Out-Law Analysis | 24 Feb 2021 | 9:51 am | 3 min. read
Major oil and gas companies are accelerating their move into renewables projects as part of their transition to a net-zero future in an ongoing trend which will lead to more transactional activity in the next 12 months and beyond.
Earlier in February BP and Total laid down markers signalling their intent to accelerate energy transition, when consortia led by the oil giants secured more than half of the 8GW of offshore wind project leases auctioned under the Crown Estate’s Offshore Wind Leasing Round 4.
In recent weeks Exxon has reinvigorated its process in relation to a material sale of its UK Continental Shelf assets, which is not a surprise given the pressure the company has come under at a corporate level to embrace energy transition.
The US majors have probably been slightly slower than their European contemporaries on this front, but with Exxon now also in discussions to support the Acorn Carbon Capture and Storage (CSS) project at Peterhead, this demonstrates the issue is very much a live one.
Total and Chevron have also been active in recent years, divesting portfolios of North Sea assets and this exit from non-core mature assets allows capital to be redeployed in other oil and gas geographies, typically less mature basins where they can meet their target investment criteria - or into energy transition assets, particularly offshore wind, solar, CCS and hydrogen.

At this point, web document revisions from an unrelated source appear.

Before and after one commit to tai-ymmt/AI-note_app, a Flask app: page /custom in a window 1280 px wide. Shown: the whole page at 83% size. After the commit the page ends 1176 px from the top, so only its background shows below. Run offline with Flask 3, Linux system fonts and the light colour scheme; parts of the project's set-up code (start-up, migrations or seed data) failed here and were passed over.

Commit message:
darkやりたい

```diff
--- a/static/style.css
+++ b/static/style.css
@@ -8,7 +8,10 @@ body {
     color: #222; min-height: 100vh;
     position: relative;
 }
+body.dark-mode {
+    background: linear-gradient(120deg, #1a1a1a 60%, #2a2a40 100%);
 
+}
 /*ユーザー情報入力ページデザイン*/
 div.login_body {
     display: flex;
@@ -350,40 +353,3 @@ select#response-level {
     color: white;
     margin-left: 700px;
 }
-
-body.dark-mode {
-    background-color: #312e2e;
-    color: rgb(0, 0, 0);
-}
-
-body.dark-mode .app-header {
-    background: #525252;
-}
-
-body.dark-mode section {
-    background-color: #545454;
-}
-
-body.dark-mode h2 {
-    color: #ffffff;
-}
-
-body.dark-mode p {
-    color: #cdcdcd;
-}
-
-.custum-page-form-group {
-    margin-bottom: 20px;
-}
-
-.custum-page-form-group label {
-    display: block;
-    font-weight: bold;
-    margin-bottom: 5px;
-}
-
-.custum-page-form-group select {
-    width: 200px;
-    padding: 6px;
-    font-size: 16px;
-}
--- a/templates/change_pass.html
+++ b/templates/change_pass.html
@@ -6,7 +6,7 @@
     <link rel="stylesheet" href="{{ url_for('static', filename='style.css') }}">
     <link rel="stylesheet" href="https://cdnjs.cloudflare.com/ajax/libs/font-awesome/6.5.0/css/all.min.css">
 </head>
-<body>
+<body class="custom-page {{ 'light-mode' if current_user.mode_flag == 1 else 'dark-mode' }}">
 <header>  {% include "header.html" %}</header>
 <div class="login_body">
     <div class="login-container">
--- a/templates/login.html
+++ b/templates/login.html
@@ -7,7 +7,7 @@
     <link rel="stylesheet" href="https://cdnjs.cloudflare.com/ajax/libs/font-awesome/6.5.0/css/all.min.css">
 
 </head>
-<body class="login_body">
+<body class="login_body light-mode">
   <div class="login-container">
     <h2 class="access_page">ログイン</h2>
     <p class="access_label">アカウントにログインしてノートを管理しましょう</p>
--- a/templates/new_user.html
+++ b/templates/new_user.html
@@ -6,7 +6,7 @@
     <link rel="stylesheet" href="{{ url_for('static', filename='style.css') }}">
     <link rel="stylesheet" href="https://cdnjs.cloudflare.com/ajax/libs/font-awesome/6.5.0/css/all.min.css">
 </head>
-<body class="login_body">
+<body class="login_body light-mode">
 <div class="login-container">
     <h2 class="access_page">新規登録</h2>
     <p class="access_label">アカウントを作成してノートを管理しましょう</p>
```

This big push is undoubtedly driven by their institutional investors demanding a pivot which would have been unthinkable on this scale only a few years ago, but there is an interesting sub-plot to energy transition driven M&A: who is actually buying these non-core assets that are coming on to the market.
Smaller independents backed by private equity and commodity traders are to the fore, for example – including Viaro-backed RockRose and Hitec-backed NEO Energy – and this will continue to be a theme.
One interesting aspect is how the private equity funds who have invested in these assets are going to exit, when the typical investment lifecycle is five to seven years, and the time is coming for them to be looking to cash out. Traditionally, they would go to the markets, and while specialist energy funds are still interested in oil and gas, the appetite of generalist funds to invest in the sector has cooled given their greater sensitivity to environmental, social and governance investing.
There is some creativity being adopted as a result of this. A case in point is Chrysaor’s reverse takeover of Premier Oil (to be renamed Harbour Energy if the merger is approved). The tie-up ticks many boxes by addressing Premier's leverage issues, while providing access to the markets that Chrysaor had been looking for.
The last 12 months have proved to be particularly torrid for listed oil and gas companies, with most trading at a significant discount to their core net asset value (NAV). Most are now trading at much more modest discounts of 10-20% of NAV but with their share price very heavily influenced by oil price fluctuations, we will continue to see increased M&A activity in this space.
It is likely consolidation amongst smaller listed oil and gas companies will be another key theme throughout 2021. Geographic diversification, rebalancing of the asset mix within portfolios, and economies of scale will be the key drivers.
M&A activity will also benefit from a more realistic approach by sellers who now take the view that valuation gaps can be met because there is more short-term stability of Brent pricing and more of a consensus as to the longer-term price of oil.
There is also a much better understood path around how to bridge valuation gaps using a variety of contingent and deferred consideration structures, often linked to particular milestones or oil and gas prices. While in the past deals may have fallen over because consensus could not be reached on price, these tools are smoothing out that delta.
Another trend which has taken hold is the prevalence of commodity traders as equity investors and this is driving M&A. Viaro Energy acquiring RockRose is one example, while Mercuria has a substantial interest in Tailwind Energy, which has been and will continue to be acquisitive. While the sources of capital in the hydrocarbon sector have pivoted away from tradition in recent years, commodity traders are helping to fill that gap both on the equity and debt side.
In the oilfield services sector, M&A has been the preferred option for companies seeking to expand into new markets. They too have been quick to recognise the need to diversify away from oil and gas to keep up with the move into a zero-carbon landscape, so we expect significant activity in this sphere, with acquisitions concentrated on new technologies and companies that can boost diversification into the renewables supply chain.
The events of 2020 have accelerated the move to energy transition across all areas of the sector on a scale no one could have predicted. It will be the key driver for M&A activity in 2021 and will remain so for many years to come.
A version of this was originally published in the Press and Journal
15 Feb 2021
22 Feb 2019